Railroad Q & A
Have you ever wondered why the U.S. standard railroad gauge (the distance between the rails) is 4 feet, 8½ inches?
Probably not, but you must admit it’s a peculiar number. Like many of our US measuring systems, the origin was British. Their standards were applied to the U.S. railroads.
Why did the British build them like that?
Because that is the gauge that the pre-railroad British tramway system used.
Why did the British begin using that gauge?
Because the people who built the tramways used the same jigs and tools that they used for building wagons and applied the same wheel spacing.
Then, how was the measurement established for wagon wheel spacing?
If they tried to use any other spacing, the wagon wheels would break on some of the old, long-distance roads in England, because that was the established spacing of the wheel ruts.
So who built those old rutted roads?
Imperial Rome built the first long-distance roads in Europe (and England) for their legions. The roads have been used ever since.
And the ruts in the roads?
The standard-size Roman war chariots formed the initial ruts, which everyone else had to match for fear of destroying their wagon wheels.
So the United States standard railroad gauge of 4′ 8.5″ is derived from the original specifications for an Imperial Roman war chariot?
Truth is stranger than fiction.
What Roman horse’s ass came up with that number?
The answer is two. The Imperial Roman war chariots were designed just wide enough to accommodate the back ends of two war horses.

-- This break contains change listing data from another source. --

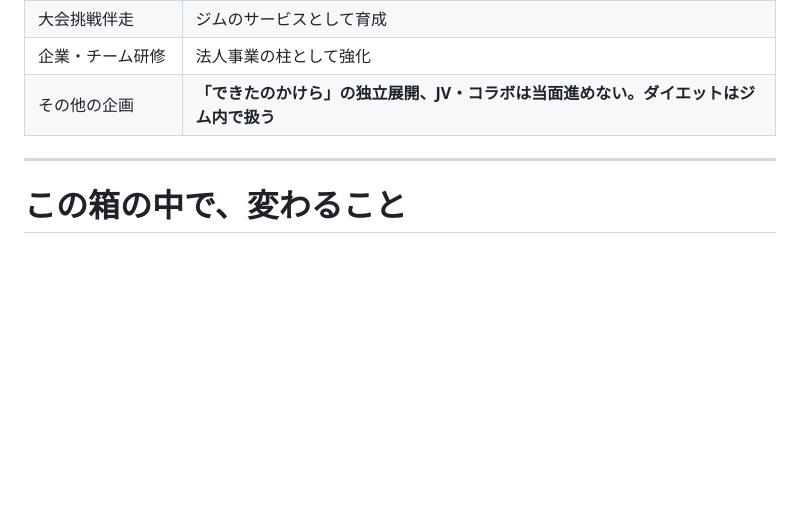
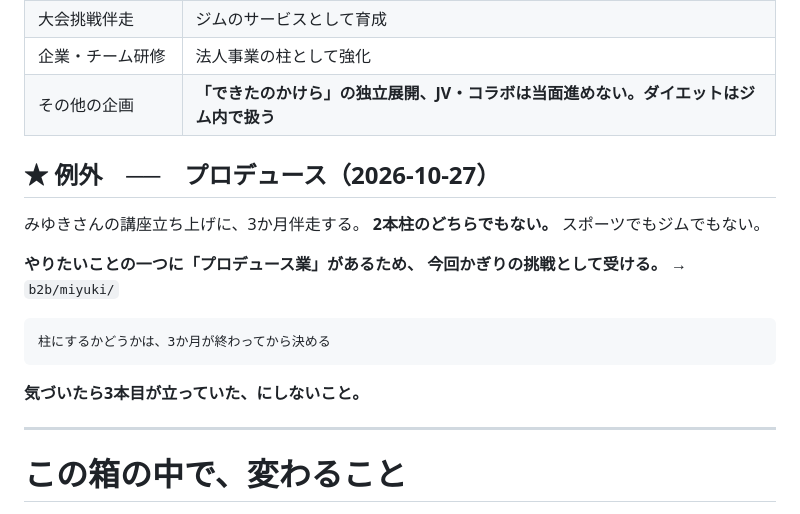
Before and after one commit to shiori0823/shiorin-trainer, a Markdown page: strategy/README.md, the part around the change. GitHub-like rendering; blank space fills up the shorter version.

````diff
--- a/strategy/README.md
+++ b/strategy/README.md
@@ -38,6 +38,20 @@
 | 大会挑戦伴走 | ジムのサービスとして育成 |
 | 企業・チーム研修 | 法人事業の柱として強化 |
 | その他の企画 | **「できたのかけら」の独立展開、JV・コラボは当面進めない。ダイエットはジム内で扱う** |
+
+## ★ 例外　──　プロデュース（2026-10-27）
+
+みゆきさんの講座立ち上げに、3か月伴走する。
+**2本柱のどちらでもない。** スポーツでもジムでもない。
+
+**やりたいことの一つに「プロデュース業」があるため、
+今回かぎりの挑戦として受ける。** → `b2b/miyuki/`
+
+```
+柱にするかどうかは、3か月が終わってから決める
+```
+
+**気づいたら3本目が立っていた、にしないこと。**
 
 ---
 
````
Also changed, not shown: b2b/miyuki/README.md (added, +50 -0 lines), b2b/miyuki/proposal.md (added, +186 -0 lines).
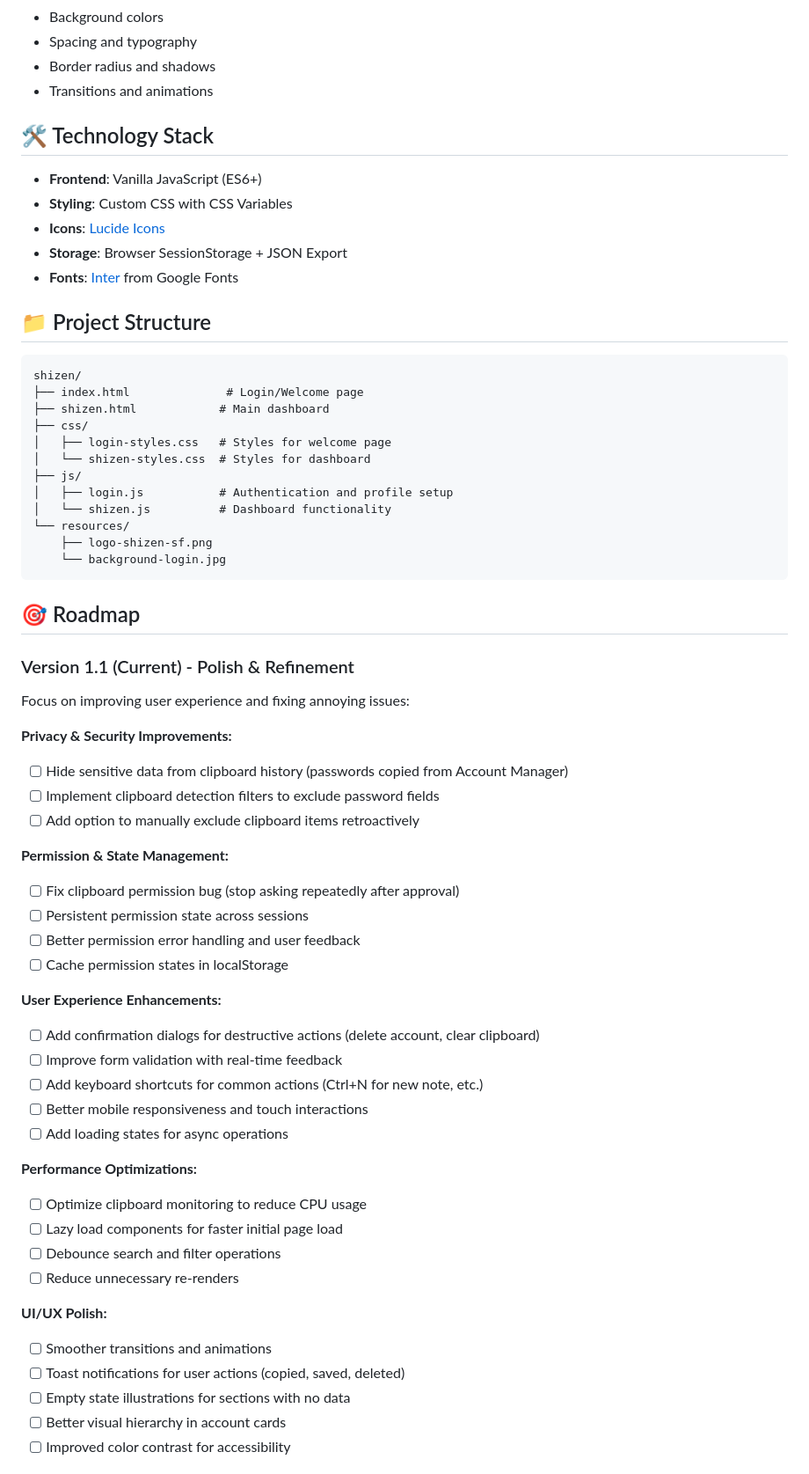
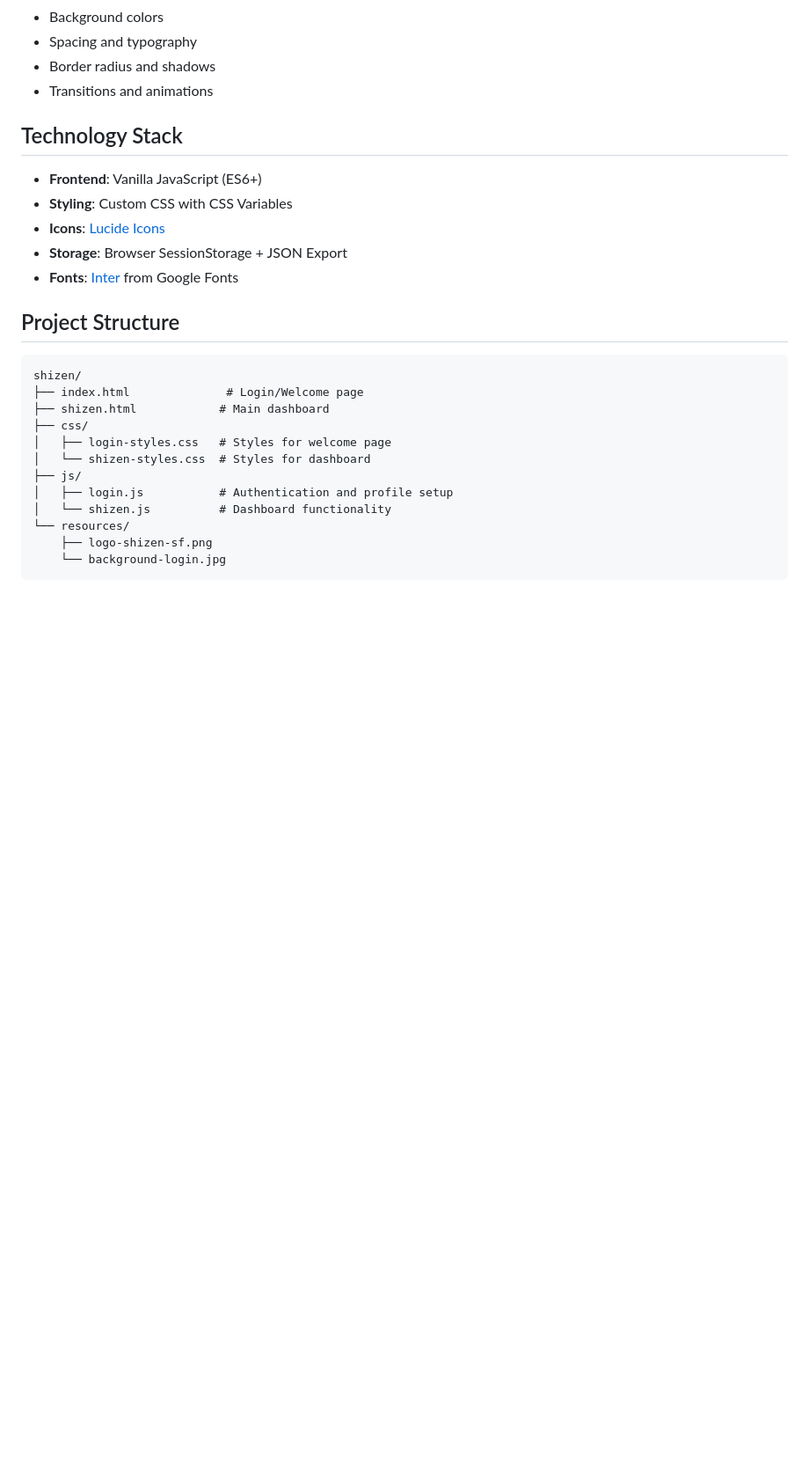
Before and after one commit to LucasLR2/Shizen, a Markdown page: README.md, the part around one of its changes. Shown at 88% size. GitHub-like rendering; blank space fills up the shorter version.

````diff
--- a/README.md
+++ b/README.md
@@ -156,7 +156,7 @@ You can modify:
 - Border radius and shadows
 - Transitions and animations
 
-## 🛠️ Technology Stack
+## Technology Stack
 
 - **Frontend**: Vanilla JavaScript (ES6+)
 - **Styling**: Custom CSS with CSS Variables
@@ -164,7 +164,7 @@ You can modify:
 - **Storage**: Browser SessionStorage + JSON Export
 - **Fonts**: [Inter](https://fonts.google.com/specimen/Inter) from Google Fonts
 
-## 📁 Project Structure
+## Project Structure
 
 ```
 shizen/
@@ -181,39 +181,3 @@ shizen/
     └── background-login.jpg
 ```
 
-## 🎯 Roadmap
-
-### Version 1.1 (Current) - Polish & Refinement
-Focus on improving user experience and fixing annoying issues:
-
-**Privacy & Security Improvements:**
-- [ ] Hide sensitive data from clipboard history (passwords copied from Account Manager)
-- [ ] Implement clipboard detection filters to exclude password fields
-- [ ] Add option to manually exclude clipboard items retroactively
-
-**Permission & State Management:**
-- [ ] Fix clipboard permission bug (stop asking repeatedly after approval)
-- [ ] Persistent permission state across sessions
-- [ ] Better permission error handling and user feedback
-- [ ] Cache permission states in localStorage
-
-**User Experience Enhancements:**
-- [ ] Add confirmation dialogs for destructive actions (delete account, clear clipboard)
-- [ ] Improve form validation with real-time feedback
-- [ ] Add keyboard shortcuts for common actions (Ctrl+N for new note, etc.)
-- [ ] Better mobile responsiveness and touch interactions
-- [ ] Add loading states for async operations
-
-**Performance Optimizations:**
-- [ ] Optimize clipboard monitoring to reduce CPU usage
-- [ ] Lazy load components for faster initial page load
-- [ ] Debounce search and filter operations
-- [ ] Reduce unnecessary re-renders
-
-**UI/UX Polish:**
-- [ ] Smoother transitions and animations
-- [ ] Toast notifications for user actions (copied, saved, deleted)
-- [ ] Empty state illustrations for sections with no data
-- [ ] Better visual hierarchy in account cards
-- [ ] Improved color contrast for accessibility
-
````
Also changed, not shown: other parts of README.md (+27 -48 lines).
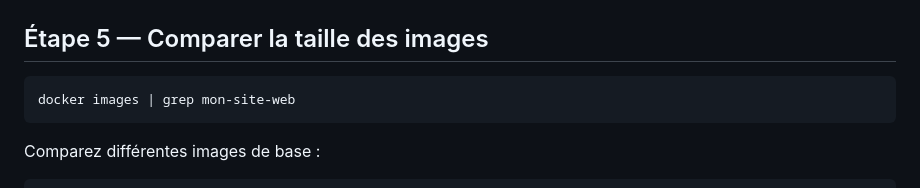
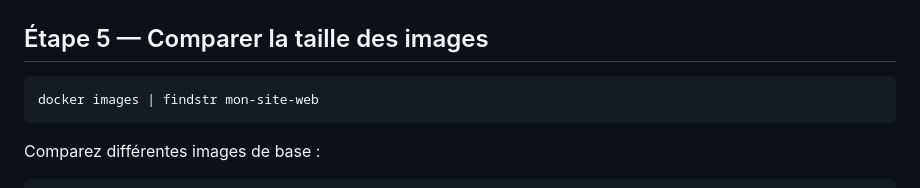
Before and after one commit to didourebai/DockerKubernetes-Avril2026-Labs, a Markdown page: module-03/lab-basique/README.md, the part around the change. Drawn GitHub-style.

Commit message:
Update image comparison command for Windows
Replace 'grep' with 'findstr' for Windows compatibility.

````diff
--- a/module-03/lab-basique/README.md
+++ b/module-03/lab-basique/README.md
@@ -131,7 +131,7 @@ EOF
 ## Étape 5 — Comparer la taille des images
 
 ```bash
-docker images | grep mon-site-web
+docker images | findstr mon-site-web
 ```
 
 Comparez différentes images de base :
````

When Napoleon marched on Russia, his army made much slower progress than planned once they reached eastern Europe because the ruts deviated from Roman gauge. As a result of this delay, they got caught in the fields during the Russian winter rather than on the outskirts of Moscow. And then, of course, they lost the war.
As you look at this photo of the space shuttle, you’ll notice the two big rockets attached to the sides of the main fuel tank. These are the solid rocket boosters. They are produced at the Thiokol rocket plant in Utah. The engineers who designed the rocket boosters might have preferred to design them to be a bit wider, but because had to be shipped by train from the factory to the launch site, the size of booster rocket’s design was limited by the fact that the connecting rail line runs through a mountain tunnel only slightly wider than the railroad track.
So, the outer dimensions of space shuttle’s booster rockets were not as much determined by rocket scientists, but once again by… two imperial roman horses’ asses.
(Edited excerpts from the National Review/January 24, 2000)
For over one hundred years, railroad executives worked with the mindset that they were in the railroad business. What if they had thought of themselves as players in the transportation business? Might we now see Union Pacific Airlines? Or, Santa Fe Overnight Delivery?
In what areas of your business do you complacently say; We’ve always done it that way? How has it effected your opportunities for innovation and growth? What strategic opportunities are you missing? In what areas is your future being determined by horses asses?
Unlike most Working SMART briefings, I am not the author here, only the editor of this historic example of standardization and resistance to change. It was compiled from five different internet resources.